- This will also slow you down and requires considerable energy. You’ll feel fatigued and work far less efficiently.
The remedy to multi-tasking…and improved
Working in focused blocks of time then taking a break will improve our output. You’ll achieve more in the same amount of time and your sense of well-being will be much higher for managing time more effectively and getting those tasks completed.
- To maximise your productivity, try working in set lengths of time, for example, 90-minute chunks of ‘focus mode’. Follow this with 20 to 30-minute breaks, called the ‘stop mode’.
- Identify your most productive time. Utilising this will result in higher productivity. This is more likely to be earlier in the morning. Begin to enjoy the feeling of getting more done earlier on in the day and build this in to your working patterns.
- For your ‘stop mode’ block, it’s important you literally stop working and do something completely different. This is so you switch gears and be in a different mode completely. Get away from your desk and extract yourself completely and unwind. Try something that will support your interests and how you learn about them.
- Be aware of your body and focus on stretching and relaxing. Get moving and pump that blood round your body. When you return to ‘focus mode’ you should feel recharged, you’ll notice you’re more alert and returning to the focused block will be easier
- Having 4 periods of 90 minutes ‘focus mode’ will give you six solid hours of productive work. This is actually better for you than working 8 straight hours and definitely better than 8 straight hours of working in the unproductive ‘mixed mode’.
- You’ll notice significant improvements in your ability to think things through clearly. You’ll definitely have more energy and obviously will see an increase in productivity.
I hope this tip will help you consider different ways you might work or at least challenge your habits when trying to improve productivity. Ultimately improving productivity will result in more time available for you to do the things you want to do and in turn being able to do them will help improve your sense of well-being.

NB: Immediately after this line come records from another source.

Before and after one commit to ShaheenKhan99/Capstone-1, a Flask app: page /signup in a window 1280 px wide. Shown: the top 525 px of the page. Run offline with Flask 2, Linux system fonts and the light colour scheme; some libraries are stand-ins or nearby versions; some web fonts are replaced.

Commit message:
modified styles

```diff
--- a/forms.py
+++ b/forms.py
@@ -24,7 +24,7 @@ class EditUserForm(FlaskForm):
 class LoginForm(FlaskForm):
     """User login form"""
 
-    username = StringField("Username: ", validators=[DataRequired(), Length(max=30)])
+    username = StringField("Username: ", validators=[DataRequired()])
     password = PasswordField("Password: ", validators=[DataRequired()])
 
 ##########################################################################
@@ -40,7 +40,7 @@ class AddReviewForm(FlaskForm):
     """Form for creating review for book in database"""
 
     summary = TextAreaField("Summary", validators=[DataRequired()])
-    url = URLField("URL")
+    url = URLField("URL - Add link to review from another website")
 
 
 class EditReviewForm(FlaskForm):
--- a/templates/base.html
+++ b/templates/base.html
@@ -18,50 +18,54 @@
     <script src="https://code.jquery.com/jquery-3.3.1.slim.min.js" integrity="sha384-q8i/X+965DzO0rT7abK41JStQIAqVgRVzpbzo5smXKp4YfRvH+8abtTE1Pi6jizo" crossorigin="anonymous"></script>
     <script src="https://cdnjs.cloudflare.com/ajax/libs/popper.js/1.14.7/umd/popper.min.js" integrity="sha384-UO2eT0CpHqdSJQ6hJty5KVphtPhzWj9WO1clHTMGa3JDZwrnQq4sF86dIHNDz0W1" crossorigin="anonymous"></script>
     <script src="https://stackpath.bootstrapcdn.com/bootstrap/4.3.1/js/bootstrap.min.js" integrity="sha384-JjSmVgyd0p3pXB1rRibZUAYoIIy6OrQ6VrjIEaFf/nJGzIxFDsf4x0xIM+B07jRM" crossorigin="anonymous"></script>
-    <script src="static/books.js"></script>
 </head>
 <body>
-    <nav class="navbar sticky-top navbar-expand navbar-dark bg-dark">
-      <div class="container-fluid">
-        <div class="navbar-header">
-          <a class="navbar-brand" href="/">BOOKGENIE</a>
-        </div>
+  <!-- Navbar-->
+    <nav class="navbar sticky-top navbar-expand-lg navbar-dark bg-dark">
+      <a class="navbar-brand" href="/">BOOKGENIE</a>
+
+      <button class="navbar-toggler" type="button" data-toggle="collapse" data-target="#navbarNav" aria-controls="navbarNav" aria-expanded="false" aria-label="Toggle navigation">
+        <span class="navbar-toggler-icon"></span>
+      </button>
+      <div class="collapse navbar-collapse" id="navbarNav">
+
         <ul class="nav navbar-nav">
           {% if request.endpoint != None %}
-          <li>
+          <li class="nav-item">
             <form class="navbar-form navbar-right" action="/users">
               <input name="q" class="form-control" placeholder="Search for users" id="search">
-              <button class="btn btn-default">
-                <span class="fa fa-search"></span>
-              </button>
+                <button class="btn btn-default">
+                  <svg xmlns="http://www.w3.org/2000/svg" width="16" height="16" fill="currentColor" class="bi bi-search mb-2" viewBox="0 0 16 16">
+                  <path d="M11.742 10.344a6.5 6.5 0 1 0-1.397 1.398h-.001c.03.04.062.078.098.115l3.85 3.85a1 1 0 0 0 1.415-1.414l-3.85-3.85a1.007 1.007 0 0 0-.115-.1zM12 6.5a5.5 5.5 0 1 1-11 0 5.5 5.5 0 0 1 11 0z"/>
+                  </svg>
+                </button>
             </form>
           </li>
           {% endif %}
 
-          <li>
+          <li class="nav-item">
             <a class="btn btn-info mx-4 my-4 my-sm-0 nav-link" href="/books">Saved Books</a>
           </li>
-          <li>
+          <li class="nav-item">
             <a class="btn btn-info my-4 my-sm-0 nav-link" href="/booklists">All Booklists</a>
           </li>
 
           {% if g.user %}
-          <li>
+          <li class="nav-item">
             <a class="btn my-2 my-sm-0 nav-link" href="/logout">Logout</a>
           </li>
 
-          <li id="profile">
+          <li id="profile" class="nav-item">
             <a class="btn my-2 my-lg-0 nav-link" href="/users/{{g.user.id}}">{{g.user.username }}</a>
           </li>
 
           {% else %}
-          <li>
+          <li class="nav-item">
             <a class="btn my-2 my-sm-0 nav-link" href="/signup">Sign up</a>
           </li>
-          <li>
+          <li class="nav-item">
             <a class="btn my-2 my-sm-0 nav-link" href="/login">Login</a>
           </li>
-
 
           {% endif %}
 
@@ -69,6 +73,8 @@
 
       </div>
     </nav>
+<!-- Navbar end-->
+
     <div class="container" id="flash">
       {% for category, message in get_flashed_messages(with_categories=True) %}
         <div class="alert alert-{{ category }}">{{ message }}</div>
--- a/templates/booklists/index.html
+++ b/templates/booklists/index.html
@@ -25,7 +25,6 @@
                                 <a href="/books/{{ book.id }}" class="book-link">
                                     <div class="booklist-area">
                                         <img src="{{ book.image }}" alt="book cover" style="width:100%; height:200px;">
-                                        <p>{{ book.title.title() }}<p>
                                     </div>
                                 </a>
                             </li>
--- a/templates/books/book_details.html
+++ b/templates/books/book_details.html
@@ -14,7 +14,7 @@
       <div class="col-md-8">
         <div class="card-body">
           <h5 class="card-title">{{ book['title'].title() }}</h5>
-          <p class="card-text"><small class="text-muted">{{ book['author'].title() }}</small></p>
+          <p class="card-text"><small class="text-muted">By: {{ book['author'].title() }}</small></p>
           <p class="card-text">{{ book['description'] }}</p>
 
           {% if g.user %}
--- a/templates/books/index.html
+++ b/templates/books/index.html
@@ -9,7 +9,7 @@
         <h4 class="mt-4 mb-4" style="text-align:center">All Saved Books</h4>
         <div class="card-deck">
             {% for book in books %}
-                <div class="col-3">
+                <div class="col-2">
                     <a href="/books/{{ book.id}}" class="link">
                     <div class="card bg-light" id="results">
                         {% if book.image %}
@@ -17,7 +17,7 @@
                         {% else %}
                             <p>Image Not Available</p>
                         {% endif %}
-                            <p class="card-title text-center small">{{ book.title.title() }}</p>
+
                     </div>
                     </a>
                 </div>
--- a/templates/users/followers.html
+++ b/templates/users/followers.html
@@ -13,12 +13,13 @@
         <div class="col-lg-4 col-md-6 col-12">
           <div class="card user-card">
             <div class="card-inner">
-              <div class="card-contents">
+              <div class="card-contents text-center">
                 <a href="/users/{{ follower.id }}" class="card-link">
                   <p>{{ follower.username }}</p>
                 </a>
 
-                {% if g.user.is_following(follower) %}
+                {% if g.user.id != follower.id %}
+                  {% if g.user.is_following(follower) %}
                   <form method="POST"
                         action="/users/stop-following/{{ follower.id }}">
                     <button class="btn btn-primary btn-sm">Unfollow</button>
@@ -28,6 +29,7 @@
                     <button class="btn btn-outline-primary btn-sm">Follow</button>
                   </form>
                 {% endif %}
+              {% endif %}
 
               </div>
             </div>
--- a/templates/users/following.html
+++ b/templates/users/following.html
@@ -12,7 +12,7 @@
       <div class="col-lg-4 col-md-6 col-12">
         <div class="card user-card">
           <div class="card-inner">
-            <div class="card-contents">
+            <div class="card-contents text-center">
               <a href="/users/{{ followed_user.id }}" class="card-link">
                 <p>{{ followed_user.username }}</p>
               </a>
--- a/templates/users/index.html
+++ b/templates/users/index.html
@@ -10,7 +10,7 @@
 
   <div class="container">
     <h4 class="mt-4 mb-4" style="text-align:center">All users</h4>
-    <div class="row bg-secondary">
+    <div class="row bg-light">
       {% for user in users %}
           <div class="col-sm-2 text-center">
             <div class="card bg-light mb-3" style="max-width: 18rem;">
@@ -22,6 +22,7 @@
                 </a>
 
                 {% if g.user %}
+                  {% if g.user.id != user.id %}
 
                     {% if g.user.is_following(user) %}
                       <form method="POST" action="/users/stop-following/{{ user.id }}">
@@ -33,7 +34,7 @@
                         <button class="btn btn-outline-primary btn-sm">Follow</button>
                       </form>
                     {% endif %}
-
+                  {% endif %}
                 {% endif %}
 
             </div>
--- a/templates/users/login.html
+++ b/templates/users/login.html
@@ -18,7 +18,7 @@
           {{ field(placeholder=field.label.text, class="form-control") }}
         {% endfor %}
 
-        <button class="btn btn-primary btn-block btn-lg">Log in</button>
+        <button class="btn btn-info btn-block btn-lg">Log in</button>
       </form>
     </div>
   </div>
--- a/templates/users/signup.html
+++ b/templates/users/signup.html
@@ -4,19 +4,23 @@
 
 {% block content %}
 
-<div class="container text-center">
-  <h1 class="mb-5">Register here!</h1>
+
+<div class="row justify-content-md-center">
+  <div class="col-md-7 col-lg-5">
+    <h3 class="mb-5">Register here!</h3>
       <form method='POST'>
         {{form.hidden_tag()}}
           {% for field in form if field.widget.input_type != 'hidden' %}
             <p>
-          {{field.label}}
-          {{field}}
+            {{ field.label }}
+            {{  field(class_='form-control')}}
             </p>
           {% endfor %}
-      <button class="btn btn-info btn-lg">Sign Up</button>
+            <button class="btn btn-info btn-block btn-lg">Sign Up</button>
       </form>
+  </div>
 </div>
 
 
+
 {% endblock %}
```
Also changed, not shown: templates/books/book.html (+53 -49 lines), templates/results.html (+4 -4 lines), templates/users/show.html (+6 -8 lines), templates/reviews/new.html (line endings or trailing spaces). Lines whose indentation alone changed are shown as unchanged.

The government research
Her Majesty’s Chief Inspector, Amanda Spielman, commissioned research into teacher well-being at the beginning of the summer term 2018
Her aim was to find out:
What are the current levels of teacher well-being in schools and FES providers? And What are the factors that influence the well-being of teachers?
We have just completed 25 research visits to schools and FES providers across the country. In addition, 680 school staff and 213 staff from FES providers responded to our questionnaire about occupational well-being in June and July this year. The link to the teacher well-being questionnaire was sent to a random sample of 1,000 schools (600 primary schools, 300 secondary schools, 50 special schools and 50 pupil referral units) and 250 FES providers. The schools and providers were asked to send it to all their staff who contribute to teaching and/or learning (e.g. senior leaders, middle leaders, teachers, higher level teaching assistants, teaching assistants and learning assistants). Some of the readers of this blog may not have obtained the link because their school or provider was not in our sample for this study. Sampling is routinely done in research studies because it is usually not practical to obtain and analyse data from the whole population (in this case: every school and college in the country). In this particular study, the aim of sampling was to end up with a representative balance of different education providers in view of education phase (e.g. primary, secondary) and type of education provider (e.g. special, pupil referral units, sixth form college or general further education and skills college).